**** RECORDS SHOWN

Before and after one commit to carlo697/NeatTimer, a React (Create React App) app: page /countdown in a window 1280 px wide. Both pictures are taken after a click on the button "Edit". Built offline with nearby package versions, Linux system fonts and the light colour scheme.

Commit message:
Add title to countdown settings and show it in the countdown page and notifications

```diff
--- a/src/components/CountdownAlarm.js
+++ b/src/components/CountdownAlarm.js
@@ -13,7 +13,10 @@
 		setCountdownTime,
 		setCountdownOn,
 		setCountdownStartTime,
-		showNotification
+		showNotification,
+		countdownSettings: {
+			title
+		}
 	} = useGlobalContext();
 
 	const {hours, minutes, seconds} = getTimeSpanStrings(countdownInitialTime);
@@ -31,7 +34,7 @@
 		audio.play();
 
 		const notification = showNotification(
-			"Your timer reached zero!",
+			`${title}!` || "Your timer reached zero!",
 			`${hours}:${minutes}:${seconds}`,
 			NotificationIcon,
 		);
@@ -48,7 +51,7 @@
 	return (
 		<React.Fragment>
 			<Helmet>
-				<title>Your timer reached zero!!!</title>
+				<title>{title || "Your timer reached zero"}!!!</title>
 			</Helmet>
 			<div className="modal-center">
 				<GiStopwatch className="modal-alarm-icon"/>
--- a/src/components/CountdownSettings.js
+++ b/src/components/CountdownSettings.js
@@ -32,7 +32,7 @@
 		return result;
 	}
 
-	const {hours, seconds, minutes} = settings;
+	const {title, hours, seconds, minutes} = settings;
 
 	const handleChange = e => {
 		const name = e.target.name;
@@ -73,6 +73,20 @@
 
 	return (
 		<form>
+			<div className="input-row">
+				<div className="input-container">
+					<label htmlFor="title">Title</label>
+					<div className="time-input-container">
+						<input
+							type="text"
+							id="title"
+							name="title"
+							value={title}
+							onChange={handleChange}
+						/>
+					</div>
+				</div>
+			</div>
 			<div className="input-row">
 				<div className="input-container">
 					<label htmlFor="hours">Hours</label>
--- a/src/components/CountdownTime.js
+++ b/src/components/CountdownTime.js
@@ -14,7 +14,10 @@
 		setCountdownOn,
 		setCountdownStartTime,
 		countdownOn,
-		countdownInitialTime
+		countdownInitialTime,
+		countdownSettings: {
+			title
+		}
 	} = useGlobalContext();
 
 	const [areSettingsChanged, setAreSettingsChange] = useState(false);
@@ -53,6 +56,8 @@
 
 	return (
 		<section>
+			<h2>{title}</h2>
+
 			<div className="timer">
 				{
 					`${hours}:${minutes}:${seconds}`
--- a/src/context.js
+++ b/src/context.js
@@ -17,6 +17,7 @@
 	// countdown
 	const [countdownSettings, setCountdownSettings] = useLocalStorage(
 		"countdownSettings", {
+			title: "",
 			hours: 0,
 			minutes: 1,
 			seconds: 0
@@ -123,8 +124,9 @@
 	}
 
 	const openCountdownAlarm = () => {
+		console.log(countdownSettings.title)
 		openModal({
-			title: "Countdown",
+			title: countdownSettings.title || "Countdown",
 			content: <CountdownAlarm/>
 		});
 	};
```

********
**** RECORDS SHOWN

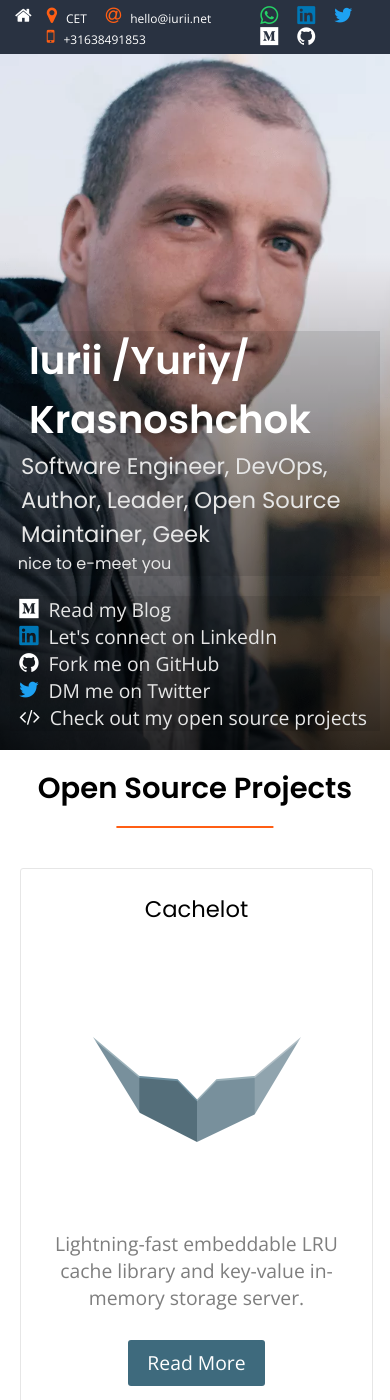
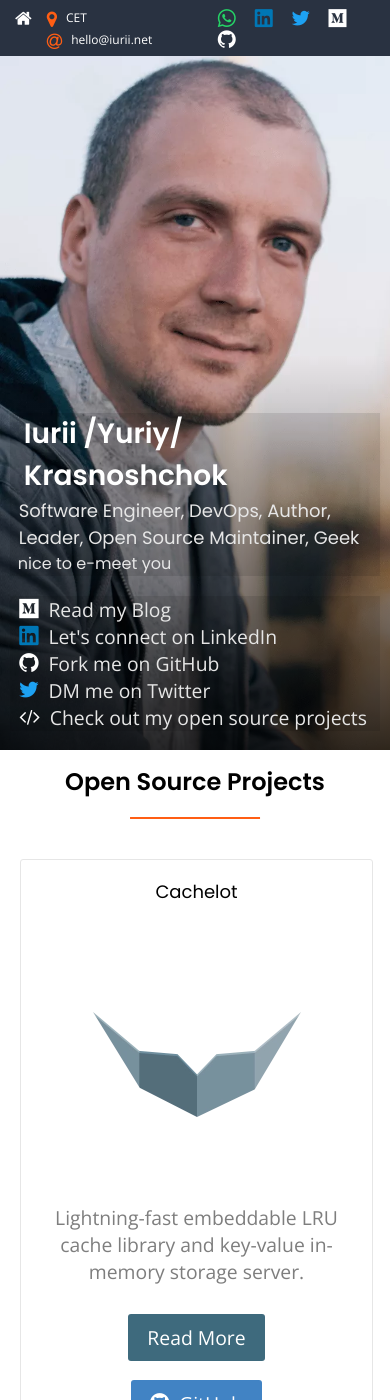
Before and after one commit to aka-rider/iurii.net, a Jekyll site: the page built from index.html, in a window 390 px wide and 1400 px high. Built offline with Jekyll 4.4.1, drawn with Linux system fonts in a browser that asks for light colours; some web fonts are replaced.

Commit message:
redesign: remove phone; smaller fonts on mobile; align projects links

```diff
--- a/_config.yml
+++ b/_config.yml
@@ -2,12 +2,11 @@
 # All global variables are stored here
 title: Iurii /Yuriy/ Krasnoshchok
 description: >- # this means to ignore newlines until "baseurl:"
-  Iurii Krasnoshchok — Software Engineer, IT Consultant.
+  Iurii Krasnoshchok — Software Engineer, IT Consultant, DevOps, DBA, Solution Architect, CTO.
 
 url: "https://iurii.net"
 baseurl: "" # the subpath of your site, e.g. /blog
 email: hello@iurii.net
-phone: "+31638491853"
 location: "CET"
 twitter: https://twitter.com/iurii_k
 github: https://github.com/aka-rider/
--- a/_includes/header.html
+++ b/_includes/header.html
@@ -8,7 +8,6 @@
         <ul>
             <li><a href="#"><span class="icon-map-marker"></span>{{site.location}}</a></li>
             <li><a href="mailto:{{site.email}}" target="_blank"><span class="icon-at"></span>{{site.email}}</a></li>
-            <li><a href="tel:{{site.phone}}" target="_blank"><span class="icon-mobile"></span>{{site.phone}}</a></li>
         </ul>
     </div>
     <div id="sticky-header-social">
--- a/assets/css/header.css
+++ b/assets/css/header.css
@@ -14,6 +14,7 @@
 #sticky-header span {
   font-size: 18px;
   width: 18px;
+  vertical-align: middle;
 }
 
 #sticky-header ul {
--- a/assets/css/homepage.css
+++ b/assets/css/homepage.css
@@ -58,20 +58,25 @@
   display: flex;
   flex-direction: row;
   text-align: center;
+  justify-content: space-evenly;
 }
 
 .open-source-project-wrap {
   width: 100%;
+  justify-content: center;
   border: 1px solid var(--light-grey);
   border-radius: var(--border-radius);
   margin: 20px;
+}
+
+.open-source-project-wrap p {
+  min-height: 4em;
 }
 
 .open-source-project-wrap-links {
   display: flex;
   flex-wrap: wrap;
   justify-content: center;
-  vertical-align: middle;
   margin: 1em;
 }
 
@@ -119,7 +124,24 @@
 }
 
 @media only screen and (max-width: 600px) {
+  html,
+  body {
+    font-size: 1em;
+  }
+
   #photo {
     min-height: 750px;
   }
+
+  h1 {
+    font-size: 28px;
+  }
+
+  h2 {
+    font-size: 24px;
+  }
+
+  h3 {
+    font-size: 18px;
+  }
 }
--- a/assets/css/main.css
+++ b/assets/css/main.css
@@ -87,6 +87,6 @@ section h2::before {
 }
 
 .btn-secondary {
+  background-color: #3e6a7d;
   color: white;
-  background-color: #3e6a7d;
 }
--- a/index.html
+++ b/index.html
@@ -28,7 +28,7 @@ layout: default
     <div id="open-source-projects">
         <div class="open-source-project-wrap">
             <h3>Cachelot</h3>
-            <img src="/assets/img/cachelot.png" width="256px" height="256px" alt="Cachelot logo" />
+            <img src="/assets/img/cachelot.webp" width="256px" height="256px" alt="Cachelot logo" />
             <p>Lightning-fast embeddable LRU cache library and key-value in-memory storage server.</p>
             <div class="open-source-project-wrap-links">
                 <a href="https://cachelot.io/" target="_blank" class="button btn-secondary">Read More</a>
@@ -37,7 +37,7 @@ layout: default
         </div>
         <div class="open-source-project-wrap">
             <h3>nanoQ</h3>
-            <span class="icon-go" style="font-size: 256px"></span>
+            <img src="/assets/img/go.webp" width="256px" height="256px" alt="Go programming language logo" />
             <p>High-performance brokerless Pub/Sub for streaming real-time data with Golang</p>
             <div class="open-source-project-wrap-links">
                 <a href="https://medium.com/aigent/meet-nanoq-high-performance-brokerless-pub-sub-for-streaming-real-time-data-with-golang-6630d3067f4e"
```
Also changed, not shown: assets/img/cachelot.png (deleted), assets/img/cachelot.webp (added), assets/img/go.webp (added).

********
**** RECORDS SHOWN

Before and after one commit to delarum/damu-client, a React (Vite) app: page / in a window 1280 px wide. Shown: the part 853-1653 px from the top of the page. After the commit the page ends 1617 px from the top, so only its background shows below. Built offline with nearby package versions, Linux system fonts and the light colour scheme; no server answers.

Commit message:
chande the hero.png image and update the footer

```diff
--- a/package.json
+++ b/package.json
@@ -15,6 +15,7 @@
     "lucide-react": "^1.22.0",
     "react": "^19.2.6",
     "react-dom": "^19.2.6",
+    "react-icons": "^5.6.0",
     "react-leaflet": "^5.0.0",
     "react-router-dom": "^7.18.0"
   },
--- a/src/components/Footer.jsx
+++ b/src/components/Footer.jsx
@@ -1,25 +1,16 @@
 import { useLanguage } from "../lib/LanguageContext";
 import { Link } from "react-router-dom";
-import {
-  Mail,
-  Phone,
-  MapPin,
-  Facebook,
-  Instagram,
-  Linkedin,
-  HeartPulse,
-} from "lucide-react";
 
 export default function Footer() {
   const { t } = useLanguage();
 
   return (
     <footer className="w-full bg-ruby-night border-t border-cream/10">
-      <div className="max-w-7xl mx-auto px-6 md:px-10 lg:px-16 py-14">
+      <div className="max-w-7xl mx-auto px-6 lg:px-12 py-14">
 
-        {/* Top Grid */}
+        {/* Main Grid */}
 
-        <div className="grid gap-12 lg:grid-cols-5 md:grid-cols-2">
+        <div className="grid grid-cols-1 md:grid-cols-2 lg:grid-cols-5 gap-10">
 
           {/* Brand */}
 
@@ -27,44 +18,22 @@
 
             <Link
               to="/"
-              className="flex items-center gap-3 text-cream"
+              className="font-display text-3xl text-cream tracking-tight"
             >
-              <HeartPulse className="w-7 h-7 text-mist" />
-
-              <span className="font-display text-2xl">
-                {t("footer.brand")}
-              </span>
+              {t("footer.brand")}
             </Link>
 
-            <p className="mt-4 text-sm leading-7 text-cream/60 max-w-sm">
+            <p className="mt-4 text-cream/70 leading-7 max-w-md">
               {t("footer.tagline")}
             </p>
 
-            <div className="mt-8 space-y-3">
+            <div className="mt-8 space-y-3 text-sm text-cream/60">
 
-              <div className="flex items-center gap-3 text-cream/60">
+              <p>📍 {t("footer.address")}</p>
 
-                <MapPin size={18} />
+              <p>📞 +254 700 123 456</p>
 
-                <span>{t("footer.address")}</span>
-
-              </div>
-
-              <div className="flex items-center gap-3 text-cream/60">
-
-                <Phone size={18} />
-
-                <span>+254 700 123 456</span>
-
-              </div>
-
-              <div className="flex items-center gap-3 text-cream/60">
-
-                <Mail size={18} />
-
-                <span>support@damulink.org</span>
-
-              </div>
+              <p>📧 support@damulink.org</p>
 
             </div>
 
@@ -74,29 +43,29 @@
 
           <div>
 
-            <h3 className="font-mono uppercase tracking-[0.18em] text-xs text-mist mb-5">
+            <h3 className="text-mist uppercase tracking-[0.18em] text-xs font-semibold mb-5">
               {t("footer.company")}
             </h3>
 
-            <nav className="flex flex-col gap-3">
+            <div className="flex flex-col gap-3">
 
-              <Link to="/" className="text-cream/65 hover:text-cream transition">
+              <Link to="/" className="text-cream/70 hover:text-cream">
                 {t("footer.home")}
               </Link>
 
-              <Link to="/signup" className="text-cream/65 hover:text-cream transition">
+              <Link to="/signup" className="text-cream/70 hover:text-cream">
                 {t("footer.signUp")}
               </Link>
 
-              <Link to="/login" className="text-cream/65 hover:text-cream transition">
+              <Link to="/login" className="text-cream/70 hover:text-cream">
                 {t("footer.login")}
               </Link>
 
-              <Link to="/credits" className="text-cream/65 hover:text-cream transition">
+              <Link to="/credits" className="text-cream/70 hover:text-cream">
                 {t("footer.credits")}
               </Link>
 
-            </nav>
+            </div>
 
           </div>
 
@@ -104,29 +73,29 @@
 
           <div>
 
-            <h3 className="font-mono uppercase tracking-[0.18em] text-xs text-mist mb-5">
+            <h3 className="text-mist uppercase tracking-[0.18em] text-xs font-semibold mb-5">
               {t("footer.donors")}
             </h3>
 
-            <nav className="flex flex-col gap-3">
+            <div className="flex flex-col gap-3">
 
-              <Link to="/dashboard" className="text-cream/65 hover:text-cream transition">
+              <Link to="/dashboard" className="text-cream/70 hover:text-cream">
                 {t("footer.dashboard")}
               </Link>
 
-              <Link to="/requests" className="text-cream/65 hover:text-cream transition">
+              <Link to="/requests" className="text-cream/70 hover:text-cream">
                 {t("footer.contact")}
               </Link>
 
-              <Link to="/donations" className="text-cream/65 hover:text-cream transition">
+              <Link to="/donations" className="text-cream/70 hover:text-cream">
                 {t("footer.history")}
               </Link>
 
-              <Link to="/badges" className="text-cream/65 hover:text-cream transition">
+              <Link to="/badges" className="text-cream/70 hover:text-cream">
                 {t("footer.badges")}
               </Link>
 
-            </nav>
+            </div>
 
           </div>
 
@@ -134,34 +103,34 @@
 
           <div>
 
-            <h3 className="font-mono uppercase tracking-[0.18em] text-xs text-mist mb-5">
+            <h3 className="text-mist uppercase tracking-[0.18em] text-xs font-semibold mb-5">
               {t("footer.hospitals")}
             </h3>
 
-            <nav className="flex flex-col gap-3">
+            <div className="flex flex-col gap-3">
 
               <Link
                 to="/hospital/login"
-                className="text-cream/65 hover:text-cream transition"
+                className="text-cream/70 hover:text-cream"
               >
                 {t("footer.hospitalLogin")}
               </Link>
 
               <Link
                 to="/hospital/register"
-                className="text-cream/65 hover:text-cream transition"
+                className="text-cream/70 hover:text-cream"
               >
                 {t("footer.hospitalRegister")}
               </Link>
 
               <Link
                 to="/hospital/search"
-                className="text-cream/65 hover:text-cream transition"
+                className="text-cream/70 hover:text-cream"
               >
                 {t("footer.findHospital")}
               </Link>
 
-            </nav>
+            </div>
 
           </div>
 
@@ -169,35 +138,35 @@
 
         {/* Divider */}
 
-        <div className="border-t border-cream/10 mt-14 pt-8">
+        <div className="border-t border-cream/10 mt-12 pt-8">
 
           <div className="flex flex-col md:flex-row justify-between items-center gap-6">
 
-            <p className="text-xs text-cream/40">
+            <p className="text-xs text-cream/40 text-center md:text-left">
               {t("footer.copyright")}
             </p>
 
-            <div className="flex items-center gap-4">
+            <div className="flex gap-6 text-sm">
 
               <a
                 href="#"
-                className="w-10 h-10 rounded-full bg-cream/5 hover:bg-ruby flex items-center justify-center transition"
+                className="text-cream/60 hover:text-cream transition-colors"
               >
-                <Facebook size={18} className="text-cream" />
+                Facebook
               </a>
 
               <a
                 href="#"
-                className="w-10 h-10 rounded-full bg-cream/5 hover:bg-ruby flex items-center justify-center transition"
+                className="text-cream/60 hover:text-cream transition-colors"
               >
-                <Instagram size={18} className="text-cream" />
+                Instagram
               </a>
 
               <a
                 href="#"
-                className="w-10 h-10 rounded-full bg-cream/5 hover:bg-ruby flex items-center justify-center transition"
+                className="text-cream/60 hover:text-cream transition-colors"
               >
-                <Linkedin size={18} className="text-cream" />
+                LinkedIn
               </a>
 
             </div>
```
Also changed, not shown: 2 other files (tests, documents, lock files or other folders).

********

▸ **WHAT YOU WILL DO**
For this exercise, copy every line of the data that holds "minutes".

▸ **RESPONSE TO THE TASK**
 	const {hours, minutes, seconds} = getTimeSpanStrings(countdownInitialTime);
 			`${hours}:${minutes}:${seconds}`,
-	const {hours, seconds, minutes} = settings;
+	const {title, hours, seconds, minutes} = settings;
 					`${hours}:${minutes}:${seconds}`
 			minutes: 1,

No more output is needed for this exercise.